The Lure of China
In spite of Embraco’s positive experience, China is a difficult country for foreign manufacturers. Embraer, the Brazilian aircraft manufacturer, has been producing regional passenger jets there in a joint venture called Harbin Embraer since 2003. It invested $25 million in the venture but admits it will take longer than expected to make a return on its investment. Part of the problem, says Maurício Botelho, Embraer’s president, concerns rising taxes on airfares, which have hurt profitability and put a cramp on airlines’ purchases of new aircraft. Marcopolo, the bus maker, faced more serious problems. It abandoned plans to build a factory in China after local manufacturers were able to quickly copy its imported buses in alarming detail – including its logo.

Financial services are following Brazilian business overseas. In June, government-owned Banco do Brasil launched BB Securities New York, a brokerage aiming to service Brazilian companies on the New York and Chicago markets. The bank already had a brokerage offering similar services in London.
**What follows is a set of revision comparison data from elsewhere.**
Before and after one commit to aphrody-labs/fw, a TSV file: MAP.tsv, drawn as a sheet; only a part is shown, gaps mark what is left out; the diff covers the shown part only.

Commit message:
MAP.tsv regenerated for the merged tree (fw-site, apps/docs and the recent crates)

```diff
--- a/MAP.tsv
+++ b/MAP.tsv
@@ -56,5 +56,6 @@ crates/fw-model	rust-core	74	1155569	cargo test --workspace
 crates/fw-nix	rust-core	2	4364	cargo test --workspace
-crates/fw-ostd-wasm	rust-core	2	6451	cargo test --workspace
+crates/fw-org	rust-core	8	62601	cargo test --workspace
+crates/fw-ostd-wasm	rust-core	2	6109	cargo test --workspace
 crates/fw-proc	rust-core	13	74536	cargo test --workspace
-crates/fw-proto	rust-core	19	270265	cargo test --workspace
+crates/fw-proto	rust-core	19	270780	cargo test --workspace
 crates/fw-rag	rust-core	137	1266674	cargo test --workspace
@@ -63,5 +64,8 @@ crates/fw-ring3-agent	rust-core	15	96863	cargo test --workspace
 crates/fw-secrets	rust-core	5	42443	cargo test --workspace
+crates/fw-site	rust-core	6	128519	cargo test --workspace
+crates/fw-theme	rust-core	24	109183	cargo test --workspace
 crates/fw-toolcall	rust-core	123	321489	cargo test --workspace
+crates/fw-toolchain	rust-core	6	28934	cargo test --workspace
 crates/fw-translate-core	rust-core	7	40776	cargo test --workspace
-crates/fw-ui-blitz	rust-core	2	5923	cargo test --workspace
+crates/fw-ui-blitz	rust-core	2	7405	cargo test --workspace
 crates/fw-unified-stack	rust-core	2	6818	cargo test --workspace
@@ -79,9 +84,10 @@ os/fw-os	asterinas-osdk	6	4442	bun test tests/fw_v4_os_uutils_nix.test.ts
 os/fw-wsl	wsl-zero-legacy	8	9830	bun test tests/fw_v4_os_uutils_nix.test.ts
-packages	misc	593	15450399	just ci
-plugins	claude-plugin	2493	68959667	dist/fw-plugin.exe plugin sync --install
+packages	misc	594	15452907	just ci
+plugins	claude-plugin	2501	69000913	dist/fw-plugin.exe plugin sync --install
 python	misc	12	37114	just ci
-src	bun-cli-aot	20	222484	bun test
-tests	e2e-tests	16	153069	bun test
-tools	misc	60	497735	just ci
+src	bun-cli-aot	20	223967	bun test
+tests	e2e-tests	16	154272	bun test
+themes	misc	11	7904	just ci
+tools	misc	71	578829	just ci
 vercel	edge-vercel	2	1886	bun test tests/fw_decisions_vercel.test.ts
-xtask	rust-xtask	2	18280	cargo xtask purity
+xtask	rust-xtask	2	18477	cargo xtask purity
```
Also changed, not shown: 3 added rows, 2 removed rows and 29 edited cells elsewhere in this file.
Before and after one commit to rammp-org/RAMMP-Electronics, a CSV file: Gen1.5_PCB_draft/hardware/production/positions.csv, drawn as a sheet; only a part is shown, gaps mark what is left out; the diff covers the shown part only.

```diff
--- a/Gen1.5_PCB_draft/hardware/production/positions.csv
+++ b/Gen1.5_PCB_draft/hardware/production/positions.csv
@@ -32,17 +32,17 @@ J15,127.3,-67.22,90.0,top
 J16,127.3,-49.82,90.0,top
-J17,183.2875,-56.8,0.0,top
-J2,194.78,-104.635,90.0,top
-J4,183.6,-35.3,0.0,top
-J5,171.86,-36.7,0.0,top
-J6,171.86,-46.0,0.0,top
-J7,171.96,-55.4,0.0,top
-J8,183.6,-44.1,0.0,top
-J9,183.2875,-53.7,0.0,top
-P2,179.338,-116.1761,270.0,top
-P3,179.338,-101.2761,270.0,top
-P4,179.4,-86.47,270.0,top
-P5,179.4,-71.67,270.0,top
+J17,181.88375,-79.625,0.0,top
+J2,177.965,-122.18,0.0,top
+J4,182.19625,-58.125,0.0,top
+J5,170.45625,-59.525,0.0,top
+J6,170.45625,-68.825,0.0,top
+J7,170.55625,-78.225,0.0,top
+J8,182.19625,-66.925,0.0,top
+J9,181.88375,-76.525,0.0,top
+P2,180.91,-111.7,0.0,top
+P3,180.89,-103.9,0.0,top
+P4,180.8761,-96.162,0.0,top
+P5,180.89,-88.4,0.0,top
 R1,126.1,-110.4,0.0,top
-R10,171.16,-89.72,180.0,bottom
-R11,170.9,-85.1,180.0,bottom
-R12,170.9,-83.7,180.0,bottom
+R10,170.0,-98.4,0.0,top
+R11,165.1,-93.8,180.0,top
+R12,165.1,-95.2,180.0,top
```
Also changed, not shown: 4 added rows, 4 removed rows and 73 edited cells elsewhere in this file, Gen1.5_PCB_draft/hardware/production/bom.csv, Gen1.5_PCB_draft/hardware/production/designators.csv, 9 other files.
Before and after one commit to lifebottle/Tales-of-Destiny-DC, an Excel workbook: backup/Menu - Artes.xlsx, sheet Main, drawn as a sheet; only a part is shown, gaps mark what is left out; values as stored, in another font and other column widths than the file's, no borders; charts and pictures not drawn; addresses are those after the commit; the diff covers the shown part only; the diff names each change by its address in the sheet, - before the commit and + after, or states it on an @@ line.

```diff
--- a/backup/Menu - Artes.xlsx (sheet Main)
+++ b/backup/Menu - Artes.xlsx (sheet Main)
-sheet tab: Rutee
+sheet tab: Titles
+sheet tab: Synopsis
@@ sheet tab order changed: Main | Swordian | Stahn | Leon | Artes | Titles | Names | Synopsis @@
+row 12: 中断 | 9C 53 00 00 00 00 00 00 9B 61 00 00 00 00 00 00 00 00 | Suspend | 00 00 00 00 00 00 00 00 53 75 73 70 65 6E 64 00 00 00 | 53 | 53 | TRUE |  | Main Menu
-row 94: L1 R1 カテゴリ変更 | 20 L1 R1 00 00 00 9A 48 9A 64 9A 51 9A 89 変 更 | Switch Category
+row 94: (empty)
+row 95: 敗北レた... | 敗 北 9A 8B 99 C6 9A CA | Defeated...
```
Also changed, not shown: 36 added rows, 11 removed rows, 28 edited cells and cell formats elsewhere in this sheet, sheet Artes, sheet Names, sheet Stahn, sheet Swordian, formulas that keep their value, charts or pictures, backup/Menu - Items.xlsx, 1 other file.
Since the 1960s, it has built a network of 38 overseas units that hold a total $21 billion in overseas assets. Antônio Lima Neto, vice-president for international operations, says the network is designed “to follow the map of Brazil’s foreign trade.”

Opening BB Securities New York, Lima Neto says, is a logical consequence of the growing international ties of Brazilian companies. “If you are supporting a client’s international operations, as that client grows he will want to access overseas [financial] markets and it is important to be able to offer a Brazilian service.” Private-sector banks have followed similar strategies, although to a lesser extent.

The real’s strong revaluation over the past two and a half years has made it less expensive for Brazilian companies to invest overseas. Márcio Lutterbach, a partner at KPMG Corporate Finance in São Paulo, says Brazilian companies were involved in 22 acquisitions of foreign companies in 2004. “The process can only intensify during 2005,” he says.

The stand-out deal so far this year has been the purchase of Loma Negra, the Argentine cement maker, by Camargo Corrêa Cimentos for $1.03 billion including debt assumption. The acquisition will double Camargo Corrêa’s capacity to about 5.5 million tons a year. “Brazilian companies need to become global players,” says José Paschoal Rossetti, economist at business school Fundação Dom Cabral. “Because to become competitive in the current climate of increasingly open economies, they need to arrive at a scale that is often bigger than that needed for the Brazilian market.” LF